Brooklyn Nets faced 'one too many obstacles this year,' Steve Nash says

NEW YORK -- The Brooklyn Nets couldn't stave off the effects of mounting injuries any longer.

After defying the odds that hamstring strains and ankle sprains had dealt, after mesmerizing and even historic performances, the Nets just didn't have quite enough to outlast the Milwaukee Bucks in a 115-111 overtime loss in Game 7 of the Eastern Conference semifinals.

Kyrie Irving sat on the sideline in street clothes on Saturday night, and although James Harden played in Game 7, he did so "on one leg," as Nets coach Steve Nash put it, as he battled through a hamstring injury that required his right leg to be wrapped in elastic therapeutic tape.

Despite all of that, Nash thought his group had hope.

"I still thought we could win it," Nash said. "And clearly, I think we proved tonight that we could.

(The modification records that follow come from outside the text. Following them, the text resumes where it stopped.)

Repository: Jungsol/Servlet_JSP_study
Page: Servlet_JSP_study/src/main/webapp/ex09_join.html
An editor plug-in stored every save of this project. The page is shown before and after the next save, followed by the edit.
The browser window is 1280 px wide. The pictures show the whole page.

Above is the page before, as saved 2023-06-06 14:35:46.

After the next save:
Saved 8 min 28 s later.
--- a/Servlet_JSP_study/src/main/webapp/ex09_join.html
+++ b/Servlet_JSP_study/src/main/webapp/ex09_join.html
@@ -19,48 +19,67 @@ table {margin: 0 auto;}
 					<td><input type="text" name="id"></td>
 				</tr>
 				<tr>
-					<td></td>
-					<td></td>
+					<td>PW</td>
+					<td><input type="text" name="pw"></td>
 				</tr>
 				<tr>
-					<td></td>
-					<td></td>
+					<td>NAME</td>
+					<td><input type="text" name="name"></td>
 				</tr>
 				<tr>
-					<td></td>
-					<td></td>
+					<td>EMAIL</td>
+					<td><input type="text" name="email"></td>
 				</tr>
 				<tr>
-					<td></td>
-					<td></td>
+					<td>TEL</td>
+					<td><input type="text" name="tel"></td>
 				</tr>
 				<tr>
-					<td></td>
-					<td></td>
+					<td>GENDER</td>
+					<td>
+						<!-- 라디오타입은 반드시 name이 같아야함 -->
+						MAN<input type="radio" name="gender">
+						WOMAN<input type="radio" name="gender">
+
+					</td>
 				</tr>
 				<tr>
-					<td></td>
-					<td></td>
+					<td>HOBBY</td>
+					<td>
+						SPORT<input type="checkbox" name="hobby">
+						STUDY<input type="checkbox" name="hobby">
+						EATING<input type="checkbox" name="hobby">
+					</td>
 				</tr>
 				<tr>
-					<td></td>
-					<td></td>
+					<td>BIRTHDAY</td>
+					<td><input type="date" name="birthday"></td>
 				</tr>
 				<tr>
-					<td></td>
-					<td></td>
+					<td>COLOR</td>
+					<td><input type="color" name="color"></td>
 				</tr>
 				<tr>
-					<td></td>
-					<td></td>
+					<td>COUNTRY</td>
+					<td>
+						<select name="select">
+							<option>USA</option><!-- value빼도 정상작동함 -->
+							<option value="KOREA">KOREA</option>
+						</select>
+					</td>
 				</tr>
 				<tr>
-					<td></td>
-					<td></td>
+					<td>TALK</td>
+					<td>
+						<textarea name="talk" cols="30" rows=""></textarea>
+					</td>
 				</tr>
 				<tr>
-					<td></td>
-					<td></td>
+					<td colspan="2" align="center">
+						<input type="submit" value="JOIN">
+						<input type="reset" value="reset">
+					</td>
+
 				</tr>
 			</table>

Game could have gone either way. You always know there's a chance. Anything can happen. I think we just faced one too many obstacles this year. Because our guys gave everything they had."

Injuries were unrelenting for Brooklyn this season. Both Harden and Kevin Durant each missed more than a month with hamstring strains. The Nets' Big Three of Irving, Harden and Durant played just eight games together in the regular season before the playoffs began. But as the postseason approached, the Nets were finally at full strength.

It didn't last long.

In Game 2 against the Boston Celtics, Jeff Green aggravated the plantar fascia in his left foot that had been plaguing him all season. He missed six games. In Game 1 of the Nets' series against the Bucks, Harden pulled the same hamstring that caused him to miss time in the regular season, and he missed three games. In a pivotal Game 4 against the Bucks, Irving crashed awkwardly to the floor on a layup, spraining an ankle.

Despite not having his full mobility, Harden rushed back and returned in Game 5. After the Nets were eliminated, Harden said that while the team was calling his injury hamstring tightness, he had been playing through a Grade 2 hamstring strain.

"Me, personally, like, it's frustrating," Harden said. "Just being durable and being myself for the last so many postseasons and dealing with this particular hamstring, I'm frustrated. We did everything we could towards the end. Just frustrated, but give the Bucks credit. They fought until the end, had a hell of a series. We just came up short."

But even with all of those ailments, the Nets pushed an almost fully healthy Milwaukee team to Game 7. Durant and Harden both played 53 minutes on Saturday night. Durant, who also played every second of Game 5 of the series, set a new Game 7 record, scoring 48 points. That included a miraculous jumper at the end of regulation to tie the score and force overtime.

A sliver of Durant's toe was on the 3-point arc when he hit that shot.

"My big-ass foot stepped on the line," Durant said. "I just saw a little screen-shot, how close I was to ending their season off that shot, but it wasn't in God's plan, and we move on."

For the Nets, who were the title favorite for most of the season, moving on means taking a few days to digest the loss, rest and ultimately get healthy for a renewed pursuit of a championship next season. Brooklyn will need to address the contracts of several key players, including restricted free agent Bruce Brown, unrestricted free agents Green and Blake Griffin. Injured guard Spencer Dinwiddie also has a player option.

Brown said after Game 7 that he would like to play for the Nets again in the 2021-22 season. Green and Blake said that they would take a few days to recover before putting thought into the future, but both noted how much they enjoy playing in Brooklyn.

"I think we have guys that are extremely motivated, passionate about what they do, unselfish, willing to sacrifice, have a lot of character," Nash said. "I think they will regroup and be ready to go again. It's been a really difficult year. We got a lot thrown at us. They've survived it in incredible fashion. They'll get themselves ready to go again next year."